In a wonderful audio recording called “The Intelligent Organization” poet and author David Whyte says this:
“The very things that organizations are demanding from their people – which have to do with more participation, more adaptability and more vitality – are exactly the things that human beings have wanted for themselves since the beginning of time.”
How is it that an organization (by which, of course I mean the LEADERSHIP of an organization who have a vision to create something worthwhile and meaningful and financially viable and who happen to be PEOPLE, first and foremost) and its employees (by which of course I mean those hired on to make the worthwhile, meaningful and financially viable thing actually happen and who, by way of reminder, also happen to be PEOPLE; and, as such are typically hoping to contribute to something meaningful and worthy of their best efforts) can want the same things – so intensely and for so long – and yet fail so utterly and so often at actually achieving them in a mutually beneficial way?
Could it be that I’m giving leaders too much credit for aspirations of “worthwhile” and “meaningful” visions? That they don’t really want to build something of lasting value?

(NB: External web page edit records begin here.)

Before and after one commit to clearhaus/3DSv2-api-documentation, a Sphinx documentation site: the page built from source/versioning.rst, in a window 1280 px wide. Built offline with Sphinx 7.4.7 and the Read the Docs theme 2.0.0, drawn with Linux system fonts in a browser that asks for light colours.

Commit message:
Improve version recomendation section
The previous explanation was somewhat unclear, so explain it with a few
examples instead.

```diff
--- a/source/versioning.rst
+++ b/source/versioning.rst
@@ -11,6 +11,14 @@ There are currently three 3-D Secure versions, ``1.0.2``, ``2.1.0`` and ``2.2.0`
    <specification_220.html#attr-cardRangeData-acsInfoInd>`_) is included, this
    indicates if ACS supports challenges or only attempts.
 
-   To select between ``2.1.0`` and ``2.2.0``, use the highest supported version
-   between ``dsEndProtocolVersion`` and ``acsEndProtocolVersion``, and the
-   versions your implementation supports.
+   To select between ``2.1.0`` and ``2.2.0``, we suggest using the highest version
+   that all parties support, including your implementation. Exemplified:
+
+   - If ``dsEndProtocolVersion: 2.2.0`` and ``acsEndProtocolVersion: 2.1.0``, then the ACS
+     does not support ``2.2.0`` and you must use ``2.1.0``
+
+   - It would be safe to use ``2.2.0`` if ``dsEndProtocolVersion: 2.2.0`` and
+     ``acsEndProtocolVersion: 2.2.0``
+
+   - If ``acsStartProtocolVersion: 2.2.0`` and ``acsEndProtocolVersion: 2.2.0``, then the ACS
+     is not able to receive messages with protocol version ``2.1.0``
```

Could it be that I’m giving followers too much credit for aspirations of “meaning” and “contribution? That they don’t really want to use their strengths in support of a compelling cause?
I really don’t think so.

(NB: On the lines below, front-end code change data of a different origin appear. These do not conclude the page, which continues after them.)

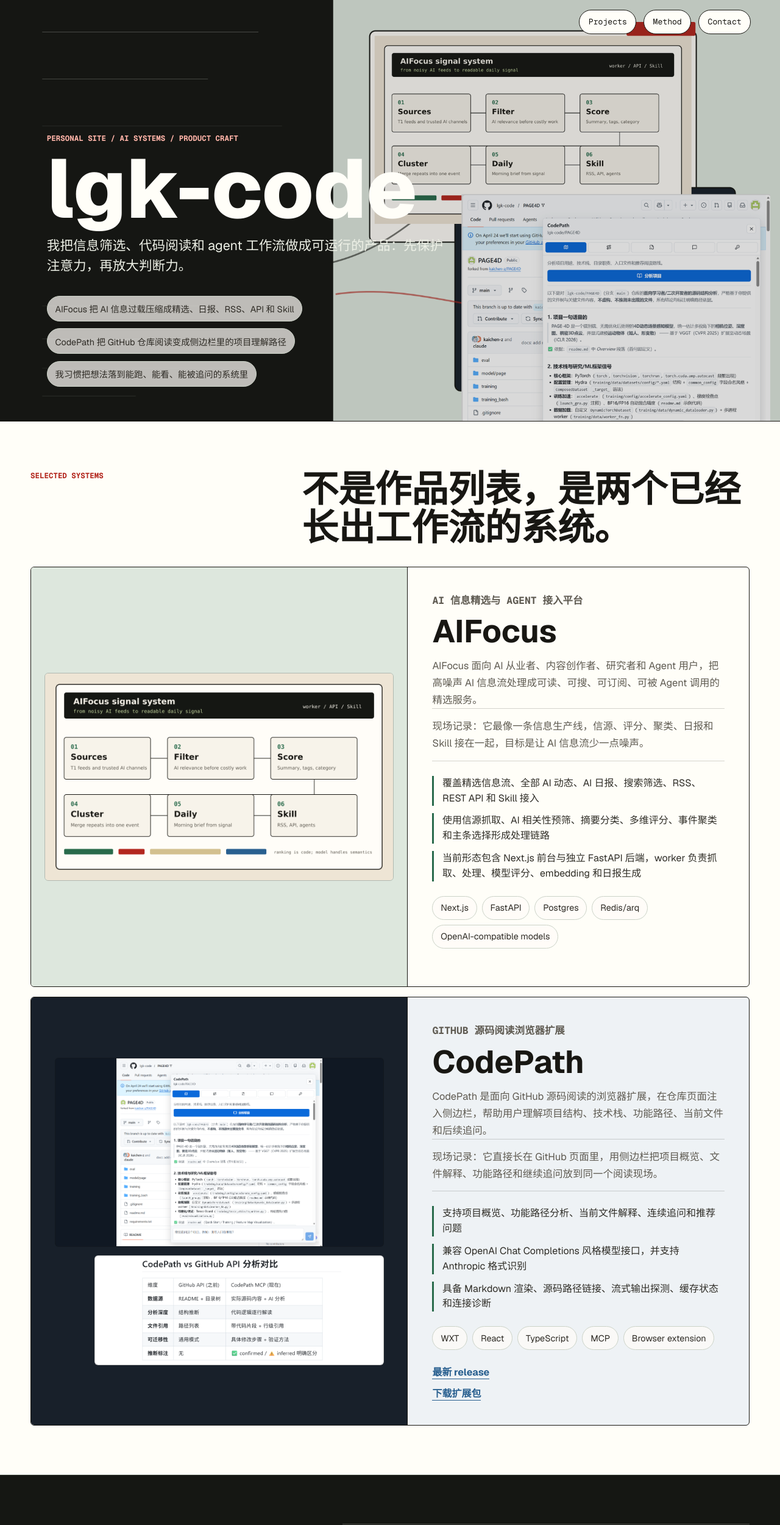
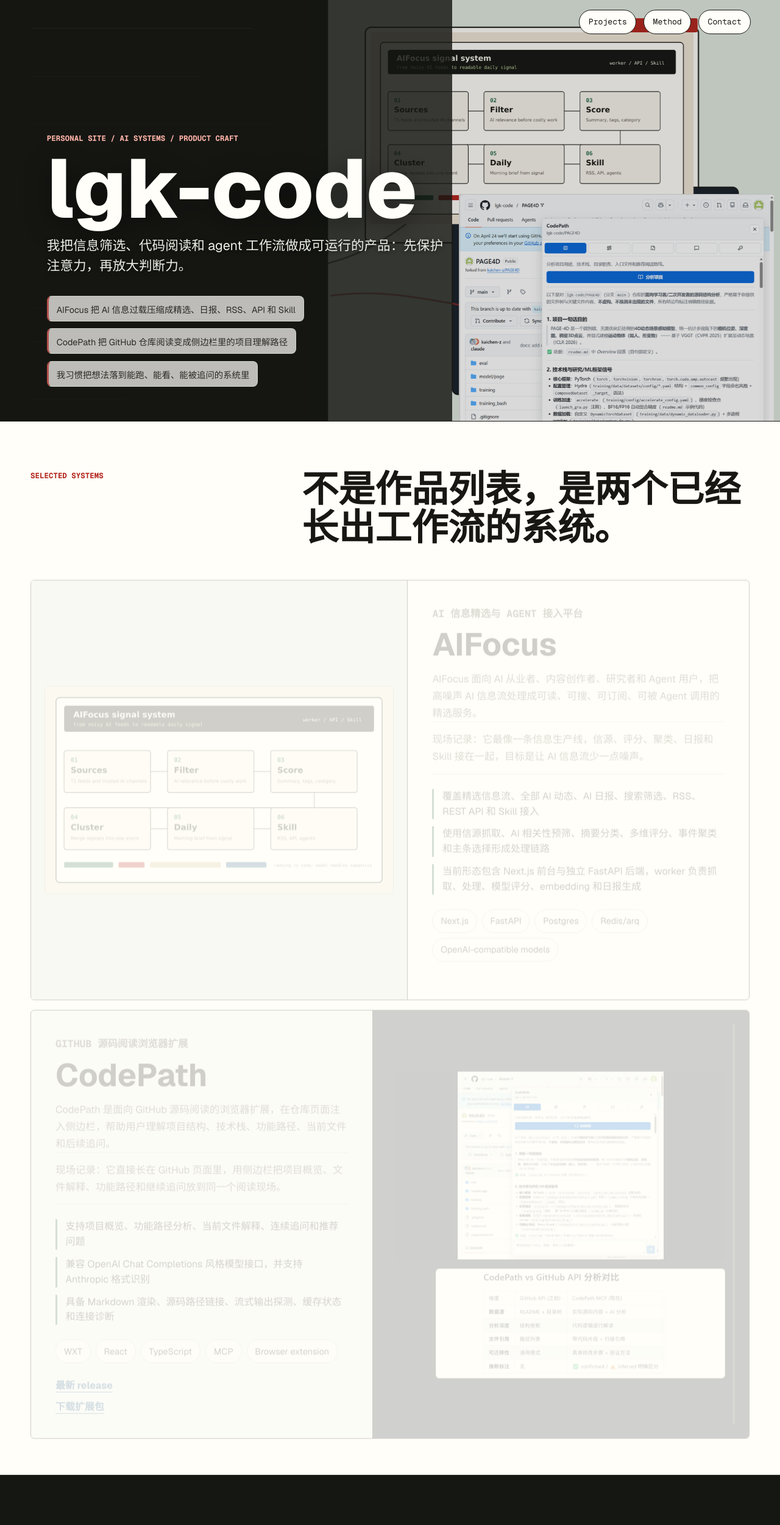
Before and after one commit to lgk-code/personalweb, a Next.js app: page / in a window 1280 px wide. Shown: the top 2500 px of the page at 61% size. Built offline with nearby package versions, Linux system fonts and the light colour scheme; no server answers.

Commit message:
feat: add motion polish and review notes

```diff
--- a/src/app/globals.css
+++ b/src/app/globals.css
@@ -68,6 +68,15 @@
   background: #151713;
 }
 
+.hero-section::before {
+  position: absolute;
+  inset: 0 auto 0 0;
+  z-index: 1;
+  width: min(60rem, 58vw);
+  background: rgba(21, 23, 19, 0.82);
+  content: "";
+}
+
 .hero-media {
   position: absolute;
   inset: 0;
@@ -84,17 +93,20 @@
 .hero-media img {
   object-fit: cover;
   object-position: center;
+  transform: scale(1.02);
+  animation: hero-drift 18s ease-in-out infinite alternate;
 }
 
 .top-nav {
   position: relative;
-  z-index: 2;
+  z-index: 3;
   display: flex;
   justify-content: flex-end;
   gap: 0.75rem;
   padding: 1rem clamp(1rem, 4vw, 3rem);
   font-family: var(--font-geist-mono), ui-monospace, monospace;
   font-size: 0.82rem;
+  animation: enter-down 520ms ease-out both;
 }
 
 .top-nav a,
@@ -118,7 +130,7 @@
 
 .hero-content {
   position: relative;
-  z-index: 1;
+  z-index: 2;
   display: flex;
   min-height: calc(86vh - 70px);
   max-width: 820px;
@@ -126,6 +138,26 @@
   justify-content: flex-end;
   padding: 4rem clamp(1rem, 6vw, 5rem) 3.5rem;
   color: var(--panel);
+}
+
+.hero-content > * {
+  animation: enter-up 680ms cubic-bezier(0.22, 1, 0.36, 1) both;
+}
+
+.hero-content .eyebrow {
+  animation-delay: 80ms;
+}
+
+.hero-content h1 {
+  animation-delay: 160ms;
+}
+
+.hero-summary {
+  animation-delay: 260ms;
+}
+
+.proof-row {
+  animation-delay: 360ms;
 }
 
 .eyebrow,
@@ -151,6 +183,7 @@
   line-height: 0.9;
   font-weight: 780;
   overflow-wrap: anywhere;
+  text-shadow: 0 0.08em 0.32em rgba(0, 0, 0, 0.42);
 }
 
 .hero-summary {
@@ -159,6 +192,7 @@
   color: #edf0e6;
   font-size: 1.35rem;
   line-height: 1.55;
+  text-shadow: 0 0.08em 0.28em rgba(0, 0, 0, 0.5);
 }
 
 .proof-row {
@@ -175,8 +209,31 @@
   border-radius: 999px;
   background: rgba(255, 253, 248, 0.72);
   color: #2e2b25;
+  max-width: 100%;
+  min-width: 0;
   padding: 0.6rem 0.8rem;
   font-size: 0.9rem;
+  overflow-wrap: anywhere;
+  white-space: normal;
+}
+
+.proof-row span {
+  border-left: 3px solid rgba(179, 38, 30, 0.7);
+  border-radius: 8px;
+  transform-origin: left center;
+  animation: proof-pop 620ms cubic-bezier(0.22, 1, 0.36, 1) both;
+}
+
+.proof-row span:nth-child(1) {
+  animation-delay: 480ms;
+}
+
+.proof-row span:nth-child(2) {
+  animation-delay: 560ms;
+}
+
+.proof-row span:nth-child(3) {
+  animation-delay: 640ms;
 }
 
 .projects-section,
@@ -238,10 +295,32 @@
   border: 1px solid var(--ink);
   border-radius: 6px;
   background: #fffef8;
+  transition:
+    box-shadow 220ms ease,
+    transform 220ms ease;
 }
 
 .project-card:nth-child(2) {
   background: #eef2f5;
+}
+
+.project-card-codepath {
+  grid-template-columns: minmax(0, 0.95fr) minmax(0, 1.05fr);
+}
+
+.project-card-codepath .project-copy {
+  order: 1;
+}
+
+.project-card-codepath .project-visual {
+  order: 2;
+  border-right: 0;
+  border-left: 1px solid var(--ink);
+}
+
+.project-card:hover {
+  box-shadow: 0 1.1rem 2.2rem rgba(24, 23, 19, 0.12);
+  transform: translateY(-2px);
 }
 
 .project-visual {
@@ -250,6 +329,7 @@
 }
 
 .asset-visual {
+  position: relative;
   display: flex;
   align-items: center;
   justify-content: center;
@@ -258,8 +338,45 @@
   padding: 1.4rem;
 }
 
+.asset-visual::before {
+  position: absolute;
+  inset: 8% 1.4rem auto;
+  z-index: 1;
+  height: 2px;
+  background: rgba(179, 38, 30, 0.5);
+  content: "";
+  transform: translateY(-2.2rem);
+  animation: signal-sweep 5.8s ease-in-out infinite;
+}
+
+.asset-visual::after {
+  position: absolute;
+  z-index: 1;
+  content: "";
+  pointer-events: none;
+}
+
 .screenshot-visual {
   background: #18202a;
+}
+
+.codepath-visual::before {
+  inset: 1.4rem 1.4rem 1.4rem auto;
+  width: 3px;
+  height: auto;
+  background: rgba(200, 217, 162, 0.72);
+  transform: none;
+  animation: panel-focus 5.6s ease-in-out infinite;
+}
+
+.codepath-visual::after {
+  top: 24%;
+  right: min(7vw, 4.8rem);
+  width: min(38%, 14rem);
+  height: 2.4rem;
+  border: 1px solid rgba(200, 217, 162, 0.58);
+  background: rgba(255, 253, 248, 0.1);
+  animation: panel-lock 6.4s ease-in-out infinite;
 }
 
 .codepath-visual {
@@ -288,6 +405,14 @@
   border: 1px solid rgba(24, 23, 19, 0.22);
   border-radius: 6px;
   object-fit: contain;
+  transition:
+    transform 260ms ease,
+    filter 260ms ease;
+}
+
+.project-card:hover .asset-visual img {
+  filter: saturate(1.04) contrast(1.03);
+  transform: translateY(-3px);
 }
 
 .codepath-visual-stack .primary-shot {
@@ -508,6 +633,121 @@
   transform: translateY(-1px);
 }
 
+@keyframes hero-drift {
+  from {
+    transform: scale(1.02) translate3d(-0.4rem, 0, 0);
+  }
+
+  to {
+    transform: scale(1.055) translate3d(0.6rem, -0.5rem, 0);
+  }
+}
+
+@keyframes enter-up {
+  from {
+    opacity: 0;
+    transform: translateY(1.1rem);
+  }
+
+  to {
+    opacity: 1;
+    transform: translateY(0);
+  }
+}
+
+@keyframes enter-down {
+  from {
+    opacity: 0;
+    transform: translateY(-0.75rem);
+  }
+
+  to {
+    opacity: 1;
+    transform: translateY(0);
+  }
+}
+
+@keyframes proof-pop {
+  from {
+    opacity: 0;
+    transform: translateY(0.6rem) scale(0.98);
+  }
+
+  to {
+    opacity: 1;
+    transform: translateY(0) scale(1);
+  }
+}
+
+@keyframes signal-sweep {
+  0%,
+  18% {
+    opacity: 0;
+    transform: translateY(-2.2rem) scaleX(0.42);
+  }
+
+  36%,
+  62% {
+    opacity: 1;
+  }
+
+  82%,
+  100% {
+    opacity: 0;
+    transform: translateY(29rem) scaleX(0.88);
+  }
+}
+
+@keyframes panel-focus {
+  0%,
+  100% {
+    opacity: 0.25;
+    transform: translateX(0);
+  }
+
+  45%,
+  70% {
+    opacity: 0.9;
+    transform: translateX(-0.7rem);
+  }
+}
+
+@keyframes panel-lock {
+  0%,
+  100% {
+    opacity: 0;
+    transform: translateY(1.8rem);
+  }
+
+  38%,
+  70% {
+    opacity: 0.72;
+    transform: translateY(0);
+  }
+}
+
+@supports (animation-timeline: view()) {
+  .project-card,
+  .evidence-list li,
+  .method-list li {
+    animation: reveal-up both;
+    animation-range: entry 12% cover 28%;
+    animation-timeline: view();
+  }
+
+  @keyframes reveal-up {
+    from {
+      opacity: 0.2;
+      translate: 0 1.35rem;
+    }
+
+    to {
+      opacity: 1;
+      translate: 0 0;
+    }
+  }
+}
+
 @media (max-width: 820px) {
   .top-nav {
     justify-content: flex-start;
@@ -525,8 +765,14 @@
     padding-bottom: 2.5rem;
   }
 
+  .hero-section::before {
+    width: 100%;
+    background: rgba(21, 23, 19, 0.74);
+  }
+
   .hero-content h1 {
     font-size: 4.8rem;
+    max-width: 6.8ch;
   }
 
   .hero-summary,
@@ -535,7 +781,8 @@
   }
 
   .hero-media img {
-    object-position: 42% center;
+    object-position: 58% center;
+    animation: none;
   }
 
   .section-shell {
@@ -551,6 +798,16 @@
 
   .project-card {
     min-height: auto;
+  }
+
+  .project-card-codepath .project-copy,
+  .project-card-codepath .project-visual {
+    order: initial;
+  }
+
+  .project-card-codepath .project-visual {
+    border-left: 0;
+    border-bottom: 1px solid var(--ink);
   }
 
   .section-heading h2,
@@ -643,8 +900,11 @@
   }
 
   .proof-row {
+    align-items: flex-start;
+    flex-direction: column;
     gap: 0.5rem;
     margin-top: 1.35rem;
+    max-width: min(100%, 22rem);
   }
 
   .proof-row span,
@@ -652,6 +912,10 @@
     font-size: 0.82rem;
     line-height: 1.35;
     padding: 0.48rem 0.62rem;
+  }
+
+  .proof-row span {
+    width: 100%;
   }
 }
 
@@ -664,4 +928,34 @@
     animation-iteration-count: 1 !important;
     transition-duration: 0.01ms !important;
   }
+
+  .hero-media img,
+  .top-nav,
+  .hero-content > *,
+  .proof-row span,
+  .asset-visual::before,
+  .asset-visual::after,
+  .project-card,
+  .evidence-list li,
+  .method-list li {
+    animation: none !important;
+  }
+
+  .asset-visual::before {
+    opacity: 0;
+  }
+
+  .asset-visual::after {
+    opacity: 0;
+  }
+
+  .hero-media img,
+  .project-card,
+  .project-card:hover,
+  .project-card:hover .asset-visual img,
+  .top-nav a:hover,
+  .contact-actions a:hover,
+  .not-found-actions a:hover {
+    transform: none !important;
+  }
 }
--- a/src/app/page.tsx
+++ b/src/app/page.tsx
@@ -35,7 +35,7 @@
 
 function AIFocusVisual() {
   return (
-    <div className="project-visual asset-visual">
+    <div className="project-visual asset-visual aifocus-visual">
       <picture>
         <source media="(max-width: 820px)" srcSet="/projects/aifocus-signal-mobile.png" />
         <Image
@@ -91,7 +91,7 @@
   const titleId = `${project.visual}-project-title`;
 
   return (
-    <article className="project-card" aria-labelledby={titleId}>
+    <article className={`project-card project-card-${project.visual}`} aria-labelledby={titleId}>
       <ProjectVisual visual={project.visual} />
       <div className="project-copy">
         <p className="section-kicker">{project.role}</p>
```
Also changed, not shown: 4 other files (tests, documents, lock files or other folders).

Yet here we are – leaders and followers alike…HUMAN BEINGS, first and foremost – wanting the same things (more participation, adaptability, vitality, creativity, innovation, engagement, etc.) and struggling like crazy to satisfy the need.

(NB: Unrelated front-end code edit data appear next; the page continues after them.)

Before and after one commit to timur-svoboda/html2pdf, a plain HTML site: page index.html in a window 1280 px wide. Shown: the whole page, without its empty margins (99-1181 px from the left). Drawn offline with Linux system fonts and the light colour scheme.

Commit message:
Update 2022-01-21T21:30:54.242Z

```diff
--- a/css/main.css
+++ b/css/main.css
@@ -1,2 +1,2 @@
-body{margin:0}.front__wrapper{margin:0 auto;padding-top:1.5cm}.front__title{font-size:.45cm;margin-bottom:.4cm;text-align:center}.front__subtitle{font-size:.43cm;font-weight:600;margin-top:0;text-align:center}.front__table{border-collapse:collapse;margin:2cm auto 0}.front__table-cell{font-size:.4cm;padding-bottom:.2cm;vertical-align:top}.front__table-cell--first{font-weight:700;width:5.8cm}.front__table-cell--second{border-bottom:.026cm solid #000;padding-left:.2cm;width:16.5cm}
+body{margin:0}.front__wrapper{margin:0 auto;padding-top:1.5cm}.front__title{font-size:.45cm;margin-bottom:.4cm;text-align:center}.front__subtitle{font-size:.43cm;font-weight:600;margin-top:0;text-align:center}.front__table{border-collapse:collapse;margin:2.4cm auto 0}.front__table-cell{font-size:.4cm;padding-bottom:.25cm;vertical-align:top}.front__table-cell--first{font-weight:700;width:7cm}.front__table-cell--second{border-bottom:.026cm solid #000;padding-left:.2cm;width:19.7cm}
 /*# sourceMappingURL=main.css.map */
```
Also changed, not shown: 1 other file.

We’re living in a new world and we’re still subservient to the constructs of the old.